>>>>>
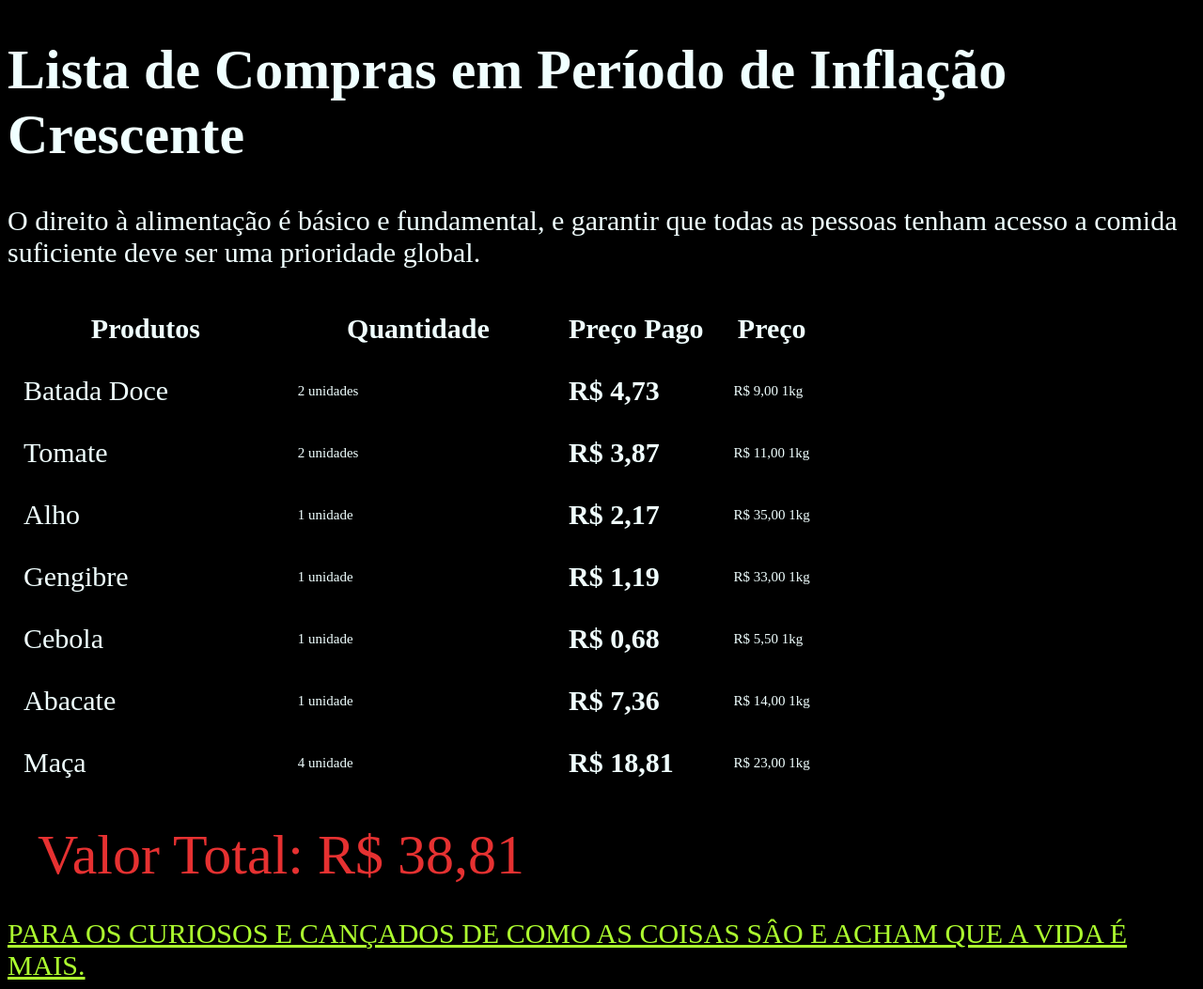
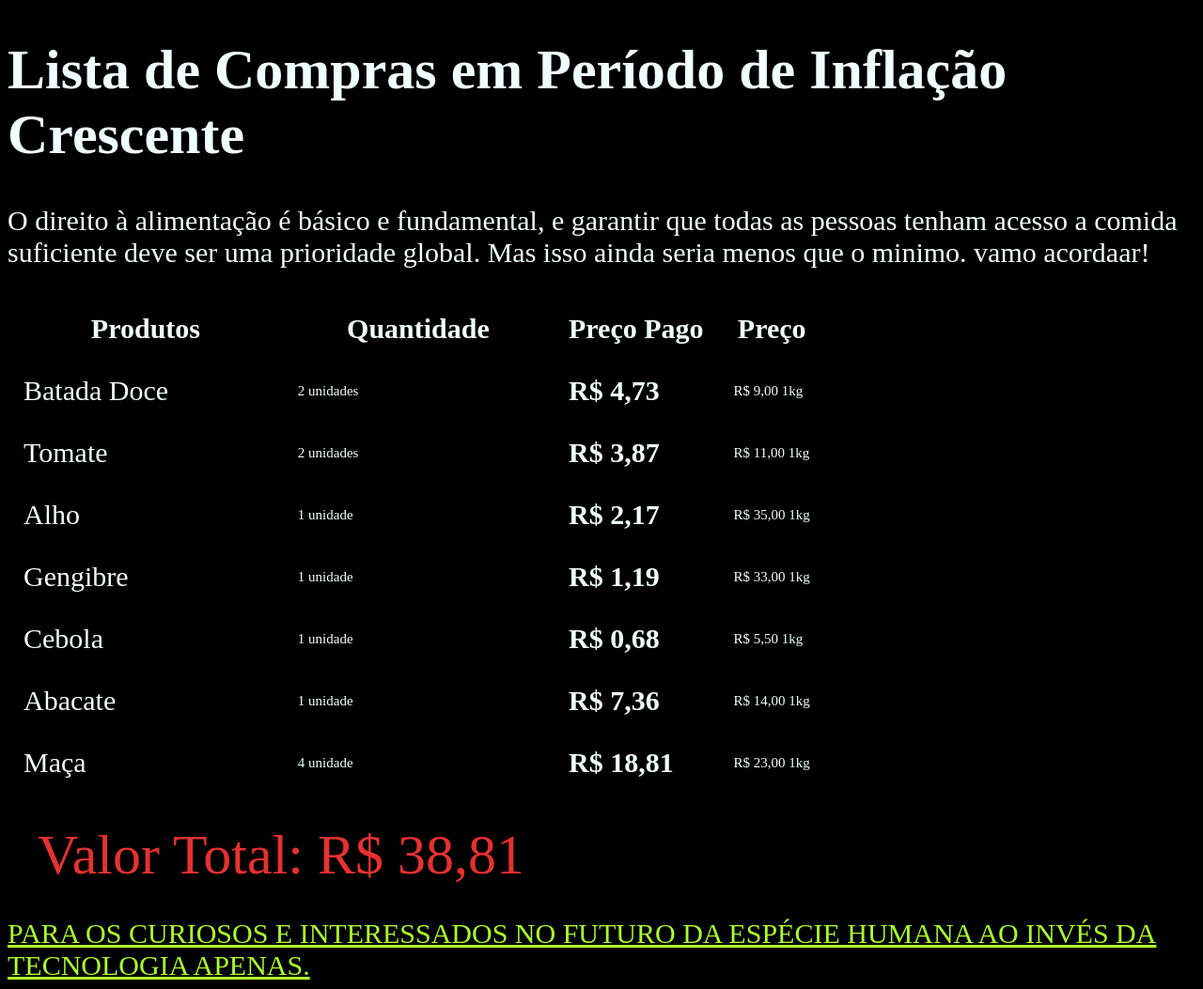
Before and after one commit to iaiamaga/Aula-tabela, a plain HTML site: page index.html in a window 1280 px wide. Shown: the whole page at 94% size. Drawn offline with Linux system fonts and the light colour scheme; files whose address does not match are found by name.

Commit message:
modificação no texto e tamannhos

```diff
--- a/index.html
+++ b/index.html
@@ -12,7 +12,7 @@
     <h1>Lista de Compras em Período de Inflação Crescente</h1>
 
 <p>
-    O direito à alimentação é básico e fundamental, e garantir que todas as pessoas tenham acesso a comida suficiente deve ser uma prioridade global.
+    O direito à alimentação é básico e fundamental, e garantir que todas as pessoas tenham acesso a comida suficiente deve ser uma prioridade global. Mas isso ainda seria menos que o minimo. vamo acordaar!
 </p>
 
     <table>
@@ -77,7 +77,7 @@
         </tfoot>
     </table>
 
-    <a href=".//conteudo-complementar/Apresentando a Permacultura .pdf" class="permacultura" target="_blank">PARA OS CURIOSOS E CANÇADOS DE COMO AS COISAS SÂO E ACHAM QUE A VIDA É MAIS.</a>
+    <a href=".//conteudo-complementar/Apresentando a Permacultura .pdf" class="permacultura" target="_blank">PARA OS CURIOSOS E INTERESSADOS NO FUTURO DA ESPÉCIE HUMANA AO INVÉS DA TECNOLOGIA APENAS.</a>
 
 </body>
 </html>
```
<<<<<
• **What you will do**
The lines to write out are those from the first line of the listing above through the line bearing "modificação no texto e tamannhos", both included, copied exactly with pictures dropped.

• **Completed exercise**
Before and after one commit to iaiamaga/Aula-tabela, a plain HTML site: page index.html in a window 1280 px wide. Shown: the whole page at 94% size. Drawn offline with Linux system fonts and the light colour scheme; files whose address does not match are found by name.

Commit message:
modificação no texto e tamannhos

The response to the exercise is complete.